[Show abstract][Hide abstract] ABSTRACT: Hypotheses explaining pathogenesis of secondary hyperparathyroidism (SH) in late and severe CKD as a unique entity called Sagliker syndrome (SS) are still unclear. This international study contains 60 patients from Turkey, India, Malaysia, China, Romania, Egypt, Tunisia, Taiwan, Mexico, Algeria, Poland, Russia, and Iran. We examined patients and first degree relatives for cytogenetic chromosomal abnormalities, calcium sensing receptor (Ca SR) genes in exons 2 and 3 abnormalities and GNAS1 genes mutations in exons 1, 4, 5, 7, 10, 13. Our syndrome could be a new syndrome in between SH, CKD, and hereditary bone dystrophies. We could not find chromosomal abnormalities in cytogenetics and on Ca SR gene exons 2 and 3. Interestingly, we did find promising missense mutations on the GNAS1 gene exons 1, 4, 10, 4. We finally thought that those catastrophic bone diseases were severe SH and its late treatments due to monetary deficiencies and iatrogenic mistreatments not started as early as possible. This was a sine qua non humanity task. Those brand new striking GNAS1 genes missense mutations have to be considered from now on for the genesis of SS.
Journal of Renal Nutrition 01/2012; 22(1):157-61. · 1.75 Impact Factor

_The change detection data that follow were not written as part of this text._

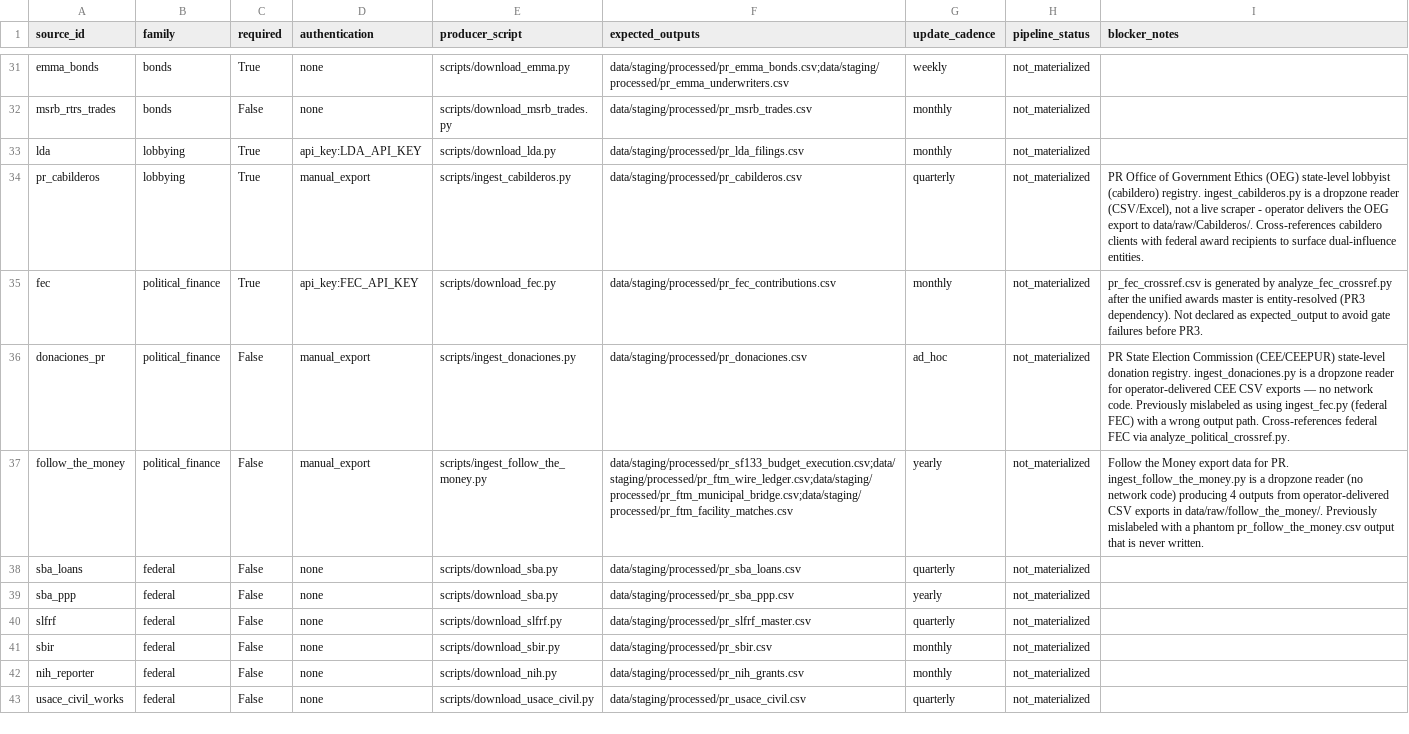
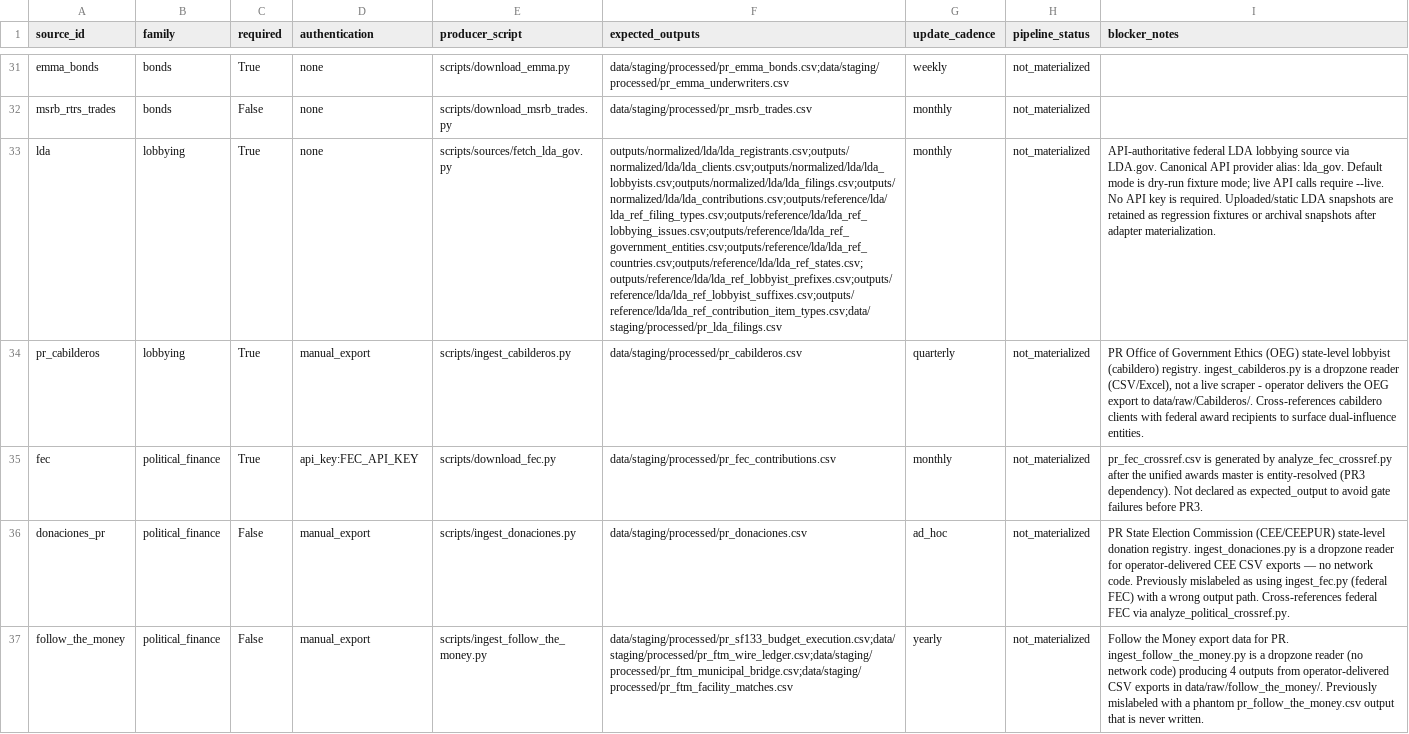
Before and after one commit to jotaele44/Contract-Sweeper, a CSV file: reports/source_registry_status.csv, drawn as a sheet; only a part is shown, gaps mark what is left out; the shorter side is filled out with more unchanged rows; the diff covers the shown part only; the diff names each change by its address in the sheet, - before the commit and + after, or states it on an @@ line.

```diff
--- a/reports/source_registry_status.csv
+++ b/reports/source_registry_status.csv
-D33 (authentication): api_key:LDA_API_KEY
+D33 (authentication): none
-E33 (producer_script): scripts/download_lda.py
+E33 (producer_script): scripts/sources/fetch_lda_gov.py
-F33 (expected_outputs): data/staging/processed/pr_lda_filings.csv
+F33 (expected_outputs): outputs/normalized/lda/lda_registrants.csv;outputs/normalized/lda/lda_clients.csv;outputs/normalized/lda/lda_lobbyists.csv;outputs/normalized/lda/lda_filings.csv;outputs/normalized/lda/lda_contributions.csv;outputs/reference/lda/lda_ref_filing_types.csv;outputs/reference/lda/lda_ref_lobbying_issues.csv;outputs/reference/lda/lda_ref_government_entities.csv;outputs/reference/lda/lda_ref_countries.csv;outputs/reference/lda/lda_ref_states.csv;outputs/reference/lda/lda_ref_lobbyist_prefixes.csv;outputs/reference/lda/lda_ref_lobbyist_suffixes.csv;outputs/reference/lda/lda_ref_contribution_item_types.csv;data/staging/processed/pr_lda_filings.csv
-I33 (blocker_notes): (empty)
+I33 (blocker_notes): API-authoritative federal LDA lobbying source via LDA.gov. Canonical API provider alias: lda_gov. Default mode is dry-run fixture mode; live API calls require --live. No API key is required. Uploaded/static LDA snapshots are retained as regression fixtures or archival snapshots after adapter materialization.
```
Also changed, not shown: 1 added row elsewhere in this file, reports/gap_analysis_report.csv, reports/source_recovery_matrix.csv, 5 other files.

[Show abstract][Hide abstract] ABSTRACT: It is known that skeletal changes due to secondary hyperparathyroidism (SH) can be severe in chronic kidney disease (CKD). Recently described Sagliker syndrome (SS) is a very striking and prominent feature of SH in CKD, including an uglifying appearance to the face, short stature, extremely severe maxillary and mandibulary changes, soft tissue in the mouth, teeth/dental abnormalities, fingertip changes, knee and scapula deformities, hearing abnormalities, and neurological and, more important, severe psychological problems.
In the past 8 years, we have encountered 40 cases of SS in SH and CKD by performing an international study in Turkey, India, Romania, Egypt, Maleysia, Tunis, and China.
The medical history of these patients showed that they did not receive proper therapy. Changes, particularly in children and teenagers, become irreversible, which was disastrous for the patients both aesthetically and psychologically.
Treatment must begin early and be the appropriate treatment given in centers with sophisticated skills. Otherwise, the inability to correct all the changes in the skull and face, to remodel a new face, to extending the height, and, most important, to convince the patients to face the dramatic psychological problems can be catastrophic for those patients.
Journal of Renal Nutrition 02/2008; 18(1):114-7. · 1.75 Impact Factor
[Show abstract][Hide abstract] ABSTRACT: It is known that secondary hyperparathyroidism (SH) and particularly skeletal changes is a severe condition in chronic kidney disease (CKD). Sagliker syndrome (SS) is a very prominent feature in CKD including uglifying human face appearances, short stature, extremely severe maxillary and mandibulary changes, soft tissues in the mouth, teeth-dental abnormalities, finger tip changes and severe psychological problems.
In the last 8 years we have confronted 36 extremely incredible SS cases in CKD by performing an international study in Turkey, India, Malaysia, Romania and Egypt.
In addition to the uglifying human face appearance, we found extremely severe X-ray and tomographical, pantomographical, histo-pathological changes in the head and whole body. Finally, we compared previous face pictures with recent ones. Just a few years earlier they had been pretty and good-looking young boys and girls. By investigating their history, we understood they had not received proper therapy and were in the late-irreversible period.
SS is a serious and severe complication of CKD. Late and improper treatment leads to abnormalities throughout skeleton particularly in the skull and face. Changes particularly in children and teens become irreversible-disastrous for appearance and psychological health. Appropriate treatment must begin as early as possible in specialized centers. It is possible that SS patients may survive long-term with dialysis, but with all those particular changes could anyone claim this type of life would continue in an acceptable way without extending their height, correcting all the changes in the skull and face, remodeling new faces and most particularly convincing the patients to deal with all those tragi-dramatic psychological problems?